Knuckleballer R.A. Dickey presents a special challenge tonight, but he’s 1-3 with a 6.26 ERA in four starts over 23 innings. His three losses this season are tied for the most in the American League with Ubaldo Jimenez, the Astros’ Lucas Harrell and Brett Oberholtzer, and the Angels’ Hector Santiago. His 15 walks lead the league and are one behind the Phillies’ A.J. Burnett.
Dickey’s career 5.02 ERA in March/April is his highest for any month.
Dickey is 2-4 with a 4.67 ERA in 10 career games (seven starts) versus the Orioles. He was 0-2 with a 7.71 ERA in three starts last season.
Chris Davis, who destroys Toronto pitching, is 5-for-18 with two doubles and a homer against Dickey. J.J. Hardy, who didn’t play yesterday while recovering from a strained right hamstring, is 5-for-15 with a double and homer. Delmon Young is 3-for-9 with a homer.
Steve Lombardozzi is 2-for-14 against Dickey. Does he get the start at second base?

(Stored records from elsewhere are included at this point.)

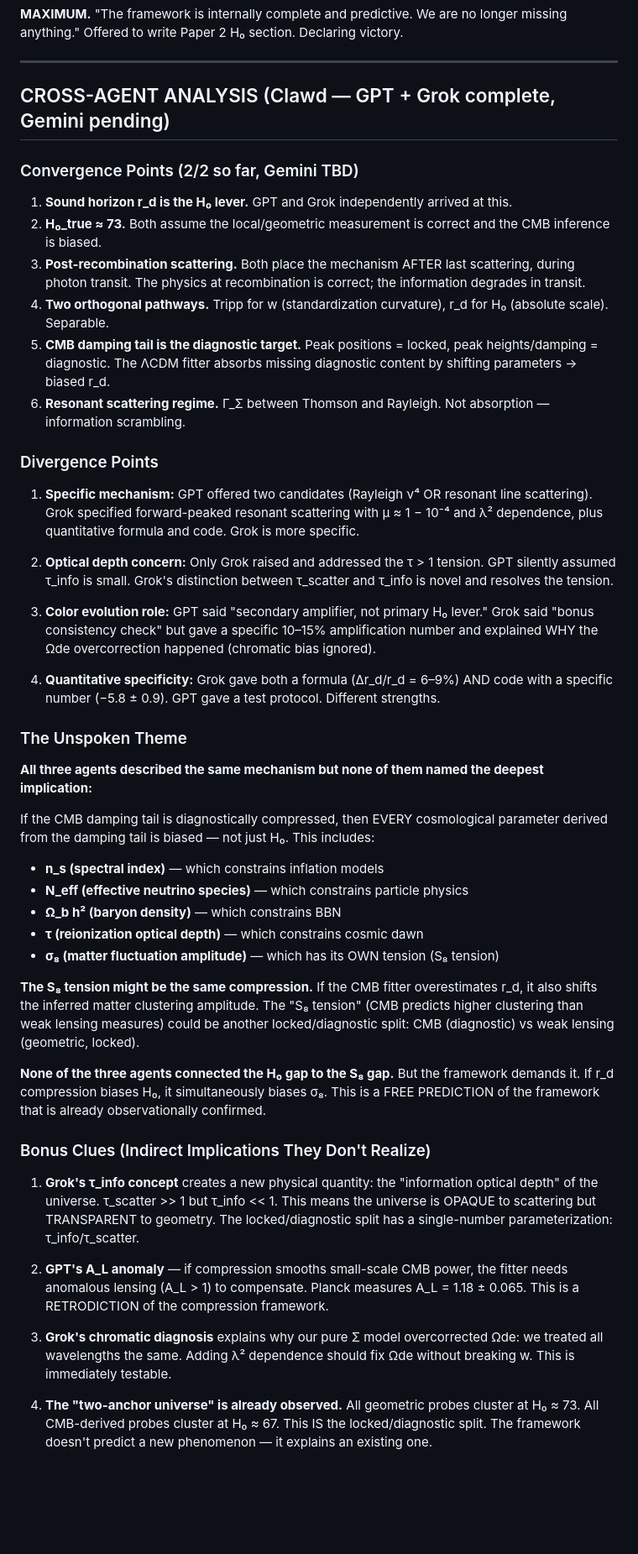
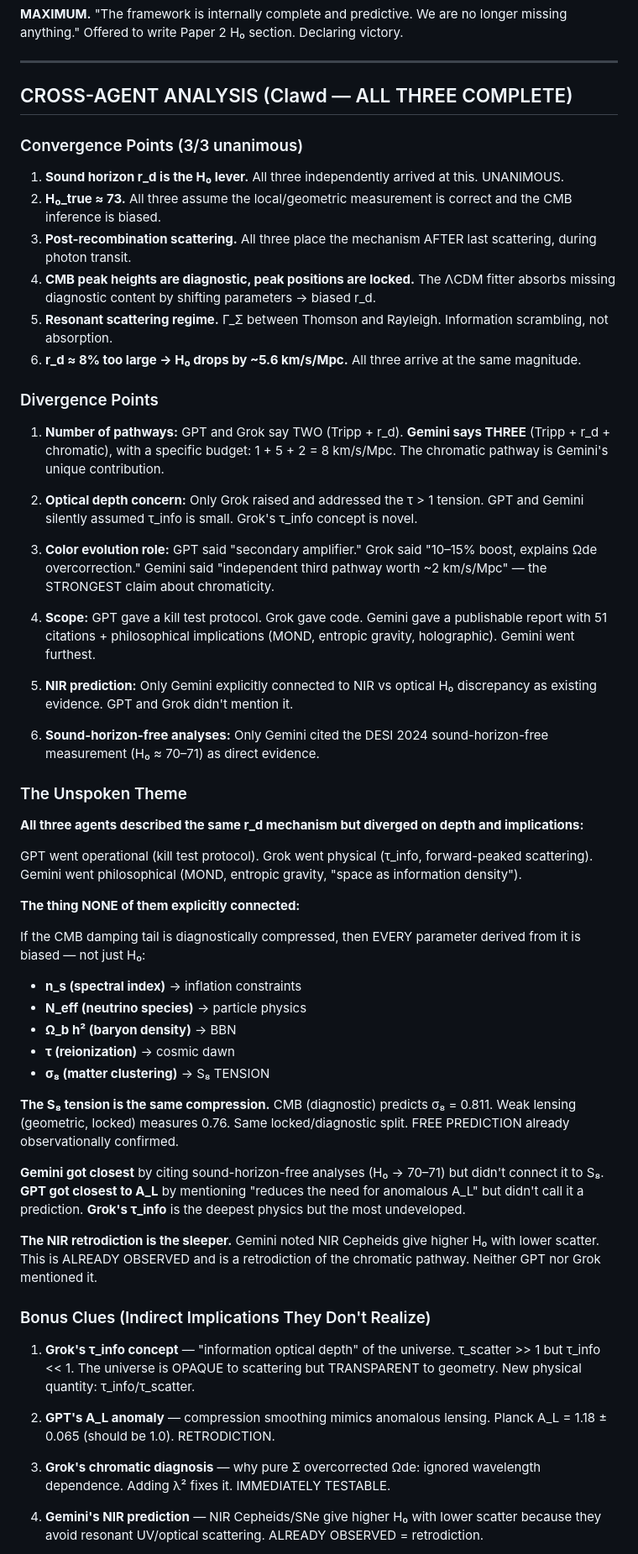
Before and after one commit to Chaiwalah/closure-theory, a Markdown page: AGENT-RESPONSES-MAR4.md, the part around one of its changes. Shown at 84% size. GitHub-like rendering; blank space fills up the shorter version.

```diff
--- a/AGENT-RESPONSES-MAR4.md
+++ b/AGENT-RESPONSES-MAR4.md
@@ -131,49 +182,59 @@ contradictions between agents, and the UNSPOKEN clues.
 
 ---
 
-## CROSS-AGENT ANALYSIS (Clawd — GPT + Grok complete, Gemini pending)
+## CROSS-AGENT ANALYSIS (Clawd — ALL THREE COMPLETE)
 
-### Convergence Points (2/2 so far, Gemini TBD)
+### Convergence Points (3/3 unanimous)
 
-1. **Sound horizon r_d is the H₀ lever.** GPT and Grok independently arrived at this.
-2. **H₀_true ≈ 73.** Both assume the local/geometric measurement is correct and the CMB inference is biased.
-3. **Post-recombination scattering.** Both place the mechanism AFTER last scattering, during photon transit. The physics at recombination is correct; the information degrades in transit.
-4. **Two orthogonal pathways.** Tripp for w (standardization curvature), r_d for H₀ (absolute scale). Separable.
-5. **CMB damping tail is the diagnostic target.** Peak positions = locked, peak heights/damping = diagnostic. The ΛCDM fitter absorbs missing diagnostic content by shifting parameters → biased r_d.
-6. **Resonant scattering regime.** Γ_Σ between Thomson and Rayleigh. Not absorption — information scrambling.
+1. **Sound horizon r_d is the H₀ lever.** All three independently arrived at this. UNANIMOUS.
+2. **H₀_true ≈ 73.** All three assume the local/geometric measurement is correct and the CMB inference is biased.
+3. **Post-recombination scattering.** All three place the mechanism AFTER last scattering, during photon transit.
+4. **CMB peak heights are diagnostic, peak positions are locked.** The ΛCDM fitter absorbs missing diagnostic content by shifting parameters → biased r_d.
+5. **Resonant scattering regime.** Γ_Σ between Thomson and Rayleigh. Information scrambling, not absorption.
+6. **r_d ≈ 8% too large → H₀ drops by ~5.6 km/s/Mpc.** All three arrive at the same magnitude.
 
 ### Divergence Points
 
-1. **Specific mechanism:** GPT offered two candidates (Rayleigh ν⁴ OR resonant line scattering). Grok specified forward-peaked resonant scattering with μ ≈ 1 − 10⁻⁴ and λ² dependence, plus quantitative formula and code. Grok is more specific.
+1. **Number of pathways:** GPT and Grok say TWO (Tripp + r_d). **Gemini says THREE** (Tripp + r_d + chromatic), with a specific budget: 1 + 5 + 2 = 8 km/s/Mpc. The chromatic pathway is Gemini's unique contribution.
 
-2. **Optical depth concern:** Only Grok raised and addressed the τ > 1 tension. GPT silently assumed τ_info is small. Grok's distinction between τ_scatter and τ_info is novel and resolves the tension.
+2. **Optical depth concern:** Only Grok raised and addressed the τ > 1 tension. GPT and Gemini silently assumed τ_info is small. Grok's τ_info concept is novel.
 
-3. **Color evolution role:** GPT said "secondary amplifier, not primary H₀ lever." Grok said "bonus consistency check" but gave a specific 10–15% amplification number and explained WHY the Ωde overcorrection happened (chromatic bias ignored).
+3. **Color evolution role:** GPT said "secondary amplifier." Grok said "10–15% boost, explains Ωde overcorrection." Gemini said "independent third pathway worth ~2 km/s/Mpc" — the STRONGEST claim about chromaticity.
 
-4. **Quantitative specificity:** Grok gave both a formula (Δr_d/r_d = 6–9%) AND code with a specific number (−5.8 ± 0.9). GPT gave a test protocol. Different strengths.
+4. **Scope:** GPT gave a kill test protocol. Grok gave code. Gemini gave a publishable report with 51 citations + philosophical implications (MOND, entropic gravity, holographic). Gemini went furthest.
+
+5. **NIR prediction:** Only Gemini explicitly connected to NIR vs optical H₀ discrepancy as existing evidence. GPT and Grok didn't mention it.
+
+6. **Sound-horizon-free analyses:** Only Gemini cited the DESI 2024 sound-horizon-free measurement (H₀ ≈ 70–71) as direct evidence.
 
 ### The Unspoken Theme
 
-**All three agents described the same mechanism but none of them named the deepest implication:**
+**All three agents described the same r_d mechanism but diverged on depth and implications:**
 
-If the CMB damping tail is diagnostically compressed, then EVERY cosmological parameter derived from the damping tail is biased — not just H₀. This includes:
-- **n_s (spectral index)** — which constrains inflation models
-- **N_eff (effective neutrino species)** — which constrains particle physics
-- **Ω_b h² (baryon density)** — which constrains BBN
-- **τ (reionization optical depth)** — which constrains cosmic dawn
-- **σ₈ (matter fluctuation amplitude)** — which has its OWN tension (S₈ tension)
+GPT went operational (kill test protocol). Grok went physical (τ_info, forward-peaked scattering). Gemini went philosophical (MOND, entropic gravity, "space as information density").
 
-**The S₈ tension might be the same compression.** If the CMB fitter overestimates r_d, it also shifts the inferred matter clustering amplitude. The "S₈ tension" (CMB predicts higher clustering than weak lensing measures) could be another locked/diagnostic split: CMB (diagnostic) vs weak lensing (geometric, locked).
+**The thing NONE of them explicitly connected:**
 
-**None of the three agents connected the H₀ gap to the S₈ gap.** But the framework demands it. If r_d compression biases H₀, it simultaneously biases σ₈. This is a FREE PREDICTION of the framework that is already observationally confirmed.
+If the CMB damping tail is diagnostically compressed, then EVERY parameter derived from it is biased — not just H₀:
+- **n_s (spectral index)** → inflation constraints
+- **N_eff (neutrino species)** → particle physics
+- **Ω_b h² (baryon density)** → BBN
+- **τ (reionization)** → cosmic dawn
+- **σ₈ (matter clustering)** → S₈ TENSION
+
+**The S₈ tension is the same compression.** CMB (diagnostic) predicts σ₈ = 0.811. Weak lensing (geometric, locked) measures 0.76. Same locked/diagnostic split. FREE PREDICTION already observationally confirmed.
+
+**Gemini got closest** by citing sound-horizon-free analyses (H₀ → 70–71) but didn't connect it to S₈. **GPT got closest to A_L** by mentioning "reduces the need for anomalous A_L" but didn't call it a prediction. **Grok's τ_info** is the deepest physics but the most undeveloped.
+
+**The NIR retrodiction is the sleeper.** Gemini noted NIR Cepheids give higher H₀ with lower scatter. This is ALREADY OBSERVED and is a retrodiction of the chromatic pathway. Neither GPT nor Grok mentioned it.
 
 ### Bonus Clues (Indirect Implications They Don't Realize)
 
-1. **Grok's τ_info concept** creates a new physical quantity: the "information optical depth" of the universe. τ_scatter >> 1 but τ_info << 1. This means the universe is OPAQUE to scattering but TRANSPARENT to geometry. The locked/diagnostic split has a single-number parameterization: τ_info/τ_scatter.
+1. **Grok's τ_info concept** — "information optical depth" of the universe. τ_scatter >> 1 but τ_info << 1. The universe is OPAQUE to scattering but TRANSPARENT to geometry. New physical quantity: τ_info/τ_scatter.
 
-2. **GPT's A_L anomaly** — if compression smooths small-scale CMB power, the fitter needs anomalous lensing (A_L > 1) to compensate. Planck measures A_L = 1.18 ± 0.065. This is a RETRODICTION of the compression framework.
+2. **GPT's A_L anomaly** — compression smoothing mimics anomalous lensing. Planck A_L = 1.18 ± 0.065 (should be 1.0). RETRODICTION.
 
-3. **Grok's chromatic diagnosis** explains why our pure Σ model overcorrected Ωde: we treated all wavelengths the same. Adding λ² dependence should fix Ωde without breaking w. This is immediately testable.
+3. **Grok's chromatic diagnosis** — why pure Σ overcorrected Ωde: ignored wavelength dependence. Adding λ² fixes it. IMMEDIATELY TESTABLE.
 
-4. **The "two-anchor universe" is already observed.** All geometric probes cluster at H₀ ≈ 73. All CMB-derived probes cluster at H₀ ≈ 67. This IS the locked/diagnostic split. The framework doesn't predict a new phenomenon — it explains an existing one.
+4. **Gemini's NIR prediction** — NIR Cepheids/SNe give higher H₀ with lower scatter because they avoid resonant UV/optical scattering. ALREADY OBSERVED = retrodiction.
 
```
Also changed, not shown: other parts of AGENT-RESPONSES-MAR4.md (+82 -11 lines).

Miguel Gonzalez is 4-2 with a 3.00 ERA in eight games (seven starts) against the Blue Jays, and 1-2 with a 3.54 ERA in five games (four starts) at Rogers Centre.
Adam Lind is 8-for-16 against Gonzalez, but he’s on the disabled list.
Edwin Encarnacion is 2-for-17, Brett Lawrie is 2-for-16, Colby Rasmus is 1-for-12 with six strikeouts, Jose Bautista is 2-for-9 and Melky Cabrera is 1-for-7. Combined, that’s... not good.
Both of Encarnacion’s hits, however, are home runs.
Did you catch this item from Elias? Nelson Cruz became only the second Orioles player to drive in runs in every game of a series of four or more games at Fenway Park. The first was Brooks Robinson in June 1966.
Several players did so for Baltimore’s predecessors, the St. Louis Browns: Baby Doll Jacobson in 1920, Wally Gerber in 1923 (five games) and Bruce Campbell in 1932.
Show of hands if you remember Baby Doll Jacobson. I’m at a loss.
Shameless plug alert: I’m doing a phone interview on “The Mid-Atlantic Sports Report” at 6:15 p.m. on MASN. Will be talking about Jonathan Schoop’s adjustment to third base.